Royal Liverpool and Broadgreen’s Walliker suggested mobile devices and clinical software can bring users the immediate impression that they are being constantly assessed. “I think there is a sociological piece that you need to [solve] in that [as a member of staff using trust mobile apps] big brother is effectively watching you all the time.”
For Joanna Smith, CIO at Royal Brompton & Harefield NHS Foundation Trust, there was also an issue of how using mobile devices at work was perceived by staff. “I hear from some of the nurse educators that they actually do not allow nurses to be using their mobile phone when on the wards because they are there to care for patients. They do not want patients to think the nurses are more interested in social media. So that was a big surprise to me.”

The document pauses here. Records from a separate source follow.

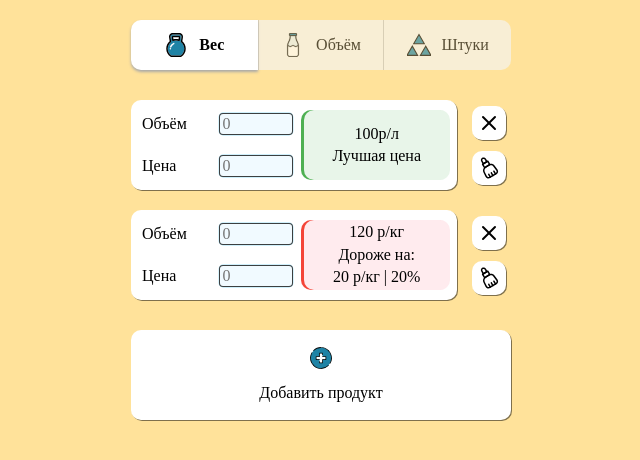
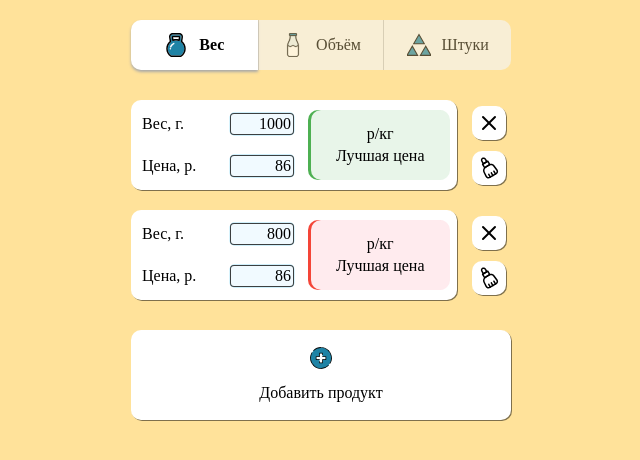
Before and after one commit to display-nice/react_economka, a React (Create React App) app: page / in a window 1280 px wide. Shown: the top 460 px of the page, without its empty margins (319-959 px from the left). Built offline with nearby package versions, Linux system fonts and the light colour scheme.

Commit message:
update №3, inner logic

```diff
--- a/src/App.jsx
+++ b/src/App.jsx
@@ -1,11 +1,12 @@
 import { useState } from "react";
 import { Units } from "@components/Units";
+import { Products } from "@components/Products";
 
 function App() {
-	const unitBtnsData = {
-		weight: "Вес",
-		volume: "Объём",
-		pieces: "Штуки",
+	const unitsData = {
+		weight: ["Вес", "кг", "г"],
+		volume: ["Объём", "л", "мл"],
+		pieces: ["Штуки", "шт", "шт"],
 	};
 	const [activeUnit, setActiveUnit] = useState("weight");
 	const handleUnitClick = (btnName) => {
@@ -15,86 +16,8 @@ function App() {
 	return (
 		<div className="App">
 			<main className="main">
-				<Units {...{ unitBtnsData, activeUnit, handleUnitClick }}/>
-				<section className="products">
-					<div className="product">
-						<div className="product__main">
-							<label htmlFor="product1__unitinput" className="product__label product__label--unit">
-								Объём
-							</label>
-							<input
-								id="product1__unitinput"
-								type="number"
-								placeholder="0"
-								className="product__input product__input--unit"
-							/>
-							<label htmlFor="product1__priceinput" className="product__label product__label--price">
-								Цена
-							</label>
-							<input
-								id="product1__priceinput"
-								type="number"
-								placeholder="0"
-								className="product__input product__input--price"
-							/>
-							<div className="product__result product__result--best-price">
-								<p>100р/л</p>
-								<p>Лучшая цена</p>
-							</div>
-						</div>
-						<div className="product__controls">
-							<img
-								className="product__remove"
-								src={`${process.env.PUBLIC_URL}/icons/close.svg`}
-								alt="Удалить"
-							/>
-							<img
-								className="product__clear"
-								src={`${process.env.PUBLIC_URL}/icons/clear.svg`}
-								alt="Очистить"
-							/>
-						</div>
-					</div>
-					<div className="product">
-						<div className="product__main">
-							<label htmlFor="product2__unitinput" className="product__label product__label--unit">
-								Объём
-							</label>
-							<input
-								id="product2__unitinput"
-								type="number"
-								placeholder="0"
-								className="product__input product__input--unit"
-							/>
-							<label htmlFor="product2__priceinput" className="product__label product__label--price">
-								Цена
-							</label>
-							<input
-								id="product2__priceinput"
-								type="number"
-								placeholder="0"
-								className="product__input product__input--price"
-							/>
-							<div className="product__result product__result--worst-price">
-								<p>120 р/кг</p>
-								<p>Дороже на:</p>
-								<p>20 р/кг | 20%</p>
-							</div>
-						</div>
-						<div className="product__controls">
-							<button className="product__remove">
-								<img src={`${process.env.PUBLIC_URL}/icons/close.svg`} alt="Удалить" />
-							</button>
-							<button className="product__clear">
-								<img src={`${process.env.PUBLIC_URL}/icons/clear.svg`} alt="Очистить" />
-							</button>
-						</div>
-					</div>
-					<button className="products__addnew">
-						<img src={`${process.env.PUBLIC_URL}/icons/add.svg`} alt="Добавить" />
-						<p>Добавить продукт</p>
-					</button>
-				</section>
+				<Units {...{ unitsData, activeUnit, handleUnitClick }}/>
+				<Products activeUnitData={unitsData[activeUnit]}/>
 			</main>
 		</div>
 	);
--- a/src/components/Products.jsx
+++ b/src/components/Products.jsx
@@ -0,0 +1,202 @@
+import { useState } from "react";
+
+export const Products = ({ activeUnitData }) => {
+	const [unitName, unitLarge, unitSmall] = activeUnitData;
+	const initialState = [
+		{
+			id: 0,
+			unitInput: "1000",
+			priceInput: "86",
+			pricePerUnit: "",
+			placeInRating: "",
+		},
+		{
+			id: 1,
+			unitInput: "800",
+			priceInput: "86",
+			pricePerUnit: "",
+			placeInRating: "",
+		},
+	];
+	const [state, setProdState] = useState(initialState);
+
+	const changeInput = (id, value, inputName) => {
+		const newState = [...state];
+		const i = newState.findIndex((product) => product.id === id);
+		newState[i][`${inputName}`] = value;
+		setProdState(newState);
+	};
+
+	const calcPriceAndRating = () => {
+		const newState = [...state];
+		// Определение множителя. Для разных ед.изм. он может отличаться.
+		// Для получения килограммов и литров множитель = 1000
+		// для ед.изм. "Штуки" множитель = 1 ;
+		let multiplier;
+		if (unitName === "Вес" || unitName === "Объём") multiplier = 1000;
+		if (unitName === "Штуки") multiplier = 1;
+
+		// Подсчёт цены за ед.изм.
+		newState.forEach((product) => {
+			product.pricePerUnit = (product.priceInput / product.unitInput) * multiplier;
+		});
+
+		// Сортировка копии макета состояния по Цене За Ед.изм., по возрастанию
+		const sortedNewState = newState.sort((a, b) => Number(a.pricePerUnit) - Number(b.pricePerUnit));
+
+		// Заполнение поля "Место в рейтинге" на основании индекса.
+		sortedNewState.forEach((product, index) => {
+			product.placeInRating = index;
+		});
+
+		// Сортировка по айди, чтобы вернуть обратно оригинальный порядок отображения карточек на экране
+		sortedNewState.sort((a, b) => a.id - b.id);
+
+		setProdState(sortedNewState);
+	};
+
+	const products = state.map((product, index) => {
+
+		const resultClassesMapping = [
+			"product__result product__result--best-price",   // Для лучшей цены
+			"product__result product__result--worst-price", // Для худшей цены
+			"product__result product__result--second-price", // Для второй цены после лучшей
+			"product__result product__result--third-price",  // Для третьей цены
+	  ];
+	  // Фильтруем классы в зависимости от количества продуктов
+	  const filteredClasses = resultClassesMapping.slice(0, state.length);
+	  // Назначаем класс или стандартный, если индекс выходит за пределы
+	  const resultClasses = filteredClasses[index] || "product__result";
+
+		return (
+			<div className="product" key={"product_id_" + product.id}>
+				<div className="product__main">
+					<label htmlFor="product1__unitinput" className="product__label product__label--unit">
+						{unitName + `, ${unitSmall}.`}
+					</label>
+					<input
+						id="product1__unitinput"
+						type="number"
+						placeholder="0"
+						className="product__input product__input--unit"
+						name="unitInput"
+						value={+product.unitInput}
+						onChange={(e) => changeInput(product.id, e.target.value, e.target.name)}
+					/>
+
+					<label htmlFor="product1__priceinput" className="product__label product__label--price">
+						Цена, р.
+					</label>
+					<input
+						id="product1__priceinput"
+						type="number"
+						placeholder="0"
+						className="product__input product__input--price"
+						name="priceInput"
+						value={+product.priceInput}
+						onChange={(e) => changeInput(product.id, e.target.value, e.target.name)}
+					/>
+					<div className={resultClasses}>
+						<p>{`${product.pricePerUnit} р/${unitLarge}`}</p>
+						<p>Лучшая цена</p>
+					</div>
+				</div>
+				<div className="product__controls">
+					<img
+						className="product__remove"
+						src={`${process.env.PUBLIC_URL}/icons/close.svg`}
+						alt="Удалить"
+					/>
+					<img
+						className="product__clear"
+						src={`${process.env.PUBLIC_URL}/icons/clear.svg`}
+						alt="Очистить"
+					/>
+				</div>
+			</div>
+		);
+	});
+	return (
+		<section className="products">
+			{products}
+			<button className="products__addnew" onClick={calcPriceAndRating}>
+				<img src={`${process.env.PUBLIC_URL}/icons/add.svg`} alt="Добавить" />
+				<p>Добавить продукт</p>
+			</button>
+		</section>
+	);
+};
+
+/* <div className="product">
+	<div className="product__main">
+		<label htmlFor="product1__unitinput" className="product__label product__label--unit">
+			Объём
+		</label>
+		<input
+			id="product1__unitinput"
+			type="number"
+			placeholder="0"
+			className="product__input product__input--unit"
+		/>
+		<label htmlFor="product1__priceinput" className="product__label product__label--price">
+			Цена
+		</label>
+		<input
+			id="product1__priceinput"
+			type="number"
+			placeholder="0"
+			className="product__input product__input--price"
+		/>
+		<div className="product__result product__result--best-price">
+			<p>100р/л</p>
+			<p>Лучшая цена</p>
+		</div>
+	</div>
+	<div className="product__controls">
+		<img
+			className="product__remove"
+			src={`${process.env.PUBLIC_URL}/icons/close.svg`}
+			alt="Удалить"
+		/>
+		<img
+			className="product__clear"
+			src={`${process.env.PUBLIC_URL}/icons/clear.svg`}
+			alt="Очистить"
+		/>
+	</div>
+</div>
+<div className="product">
+	<div className="product__main">
+		<label htmlFor="product2__unitinput" className="product__label product__label--unit">
+			Объём
+		</label>
+		<input
+			id="product2__unitinput"
+			type="number"
+			placeholder="0"
+			className="product__input product__input--unit"
+		/>
+		<label htmlFor="product2__priceinput" className="product__label product__label--price">
+			Цена
+		</label>
+		<input
+			id="product2__priceinput"
+			type="number"
+			placeholder="0"
+			className="product__input product__input--price"
+		/>
+		<div className="product__result product__result--worst-price">
+			<p>120 р/кг</p>
+			<p>Дороже на:</p>
+			<p>20 р/кг | 20%</p>
+		</div>
+	</div>
+	<div className="product__controls">
+		<button className="product__remove">
+			<img src={`${process.env.PUBLIC_URL}/icons/close.svg`} alt="Удалить" />
+		</button>
+		<button className="product__clear">
+			<img src={`${process.env.PUBLIC_URL}/icons/clear.svg`} alt="Очистить" />
+		</button>
+	</div>
+</div> */
--- a/src/components/Units.jsx
+++ b/src/components/Units.jsx
@@ -1,8 +1,7 @@
-export const Units = ({unitBtnsData, activeUnit, handleUnitClick}) => {
-
+export const Units = ({unitsData, activeUnit, handleUnitClick}) => {
 	let UnitButtons = [];
-	for (let keyName in unitBtnsData) {
-		const value = unitBtnsData[keyName];
+	for (let keyName in unitsData) {
+		const value = unitsData[keyName][0];
 		UnitButtons.push(
 			<button
 				key={keyName + "_btn"}
--- a/src/css/style.css
+++ b/src/css/style.css
@@ -117,7 +117,7 @@ button {
 	grid-template-areas:
 		"a b e"
 		"c d e";
-	grid-template-columns: 1fr 1fr 2fr;
+	grid-template-columns: 1.2fr 1fr 2fr;
 	align-items: center;
 	gap: 7px;
 	padding: 7px;
@@ -140,14 +140,14 @@ button {
 	grid-area: d;
 }
 
-
 .product__input {
 	outline: none;
-	max-width: 74px;
+	max-width: 64px;
 	border-radius: 4px;
 	border: 1px solid rgba(0, 0, 0, 0.75);
 	background-color: var(--input-bg);
 	box-shadow: 0 0 0 0.4px var(--input-shadow);
+	text-align: right;
 }
 .product__input:hover {
 	box-shadow: 0 0 0 1px var(--input-hover-shadow);
@@ -194,7 +194,6 @@ button {
 }
 
 .products__addnew {
-	/* all: unset; */
 	margin-top: 30px;
 	height: 90px;
 	display: grid;
--- a/src/index.js
+++ b/src/index.js
@@ -5,7 +5,7 @@ import './css/style.css';
 
 const root = ReactDOM.createRoot(document.getElementById('root'));
 root.render(
-  <React.StrictMode>
+  // <React.StrictMode>
     <App />
-  </React.StrictMode>
+  // </React.StrictMode>
 );
```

She added: “Some of our nurses don’t even like the idea of using mobile devices to put information into clinical systems. They just want to be interacting with the patient. Of course, that can be overcome. We can help them understand how they’re reducing risk for the patient, [and how] they’re going to catch issues quicker.”
Co-production and bolstering infrastructure
Enter, perhaps, the CCIO or CNIO. When our research looked at how barriers to mobile working could be overcome, the theme of staff engagement, co-design and leadership came through strongly. Lisa Emery told us West Hertfordshire Hospitals NHS Trust has recently established the role of chief nursing information officer, which she sees as an important part of understanding the IT needs of frontline clinicians.
Emery, the CIO at the trust, said: “Now we’ve got our chief nursing information officer in place we’re really starting to come together with the clinical teams to [better] understand how they want to interact with patients and how technology can enable that.”
West Herts is also planning investment in infrastructure, seen by many we spoke to as another key barrier to more technology-enabled working. It is notable that while 93% of those surveyed said they had wi-fi access at work, 30% rated the quality of it as average, poor, or very poor.
No-one likes change
If mobile devices are to become as important to a healthcare professional walking the corridors as when they’re walking to the bus stop, then that poor connectivity will be crucial to address. But, as the research made clear, it will also be necessary to support people as they adopt to the greater use of mobile technology in their workplace.
As Paul Duffy, co-director of IT and telecommunications at Belfast Health and Social Care Trust told us: “Basically, people don’t like change – even if it’s good, even if they know the existing processes are flawed. The trouble is moving from the known to the unknown – and we’re going to have to respect that.”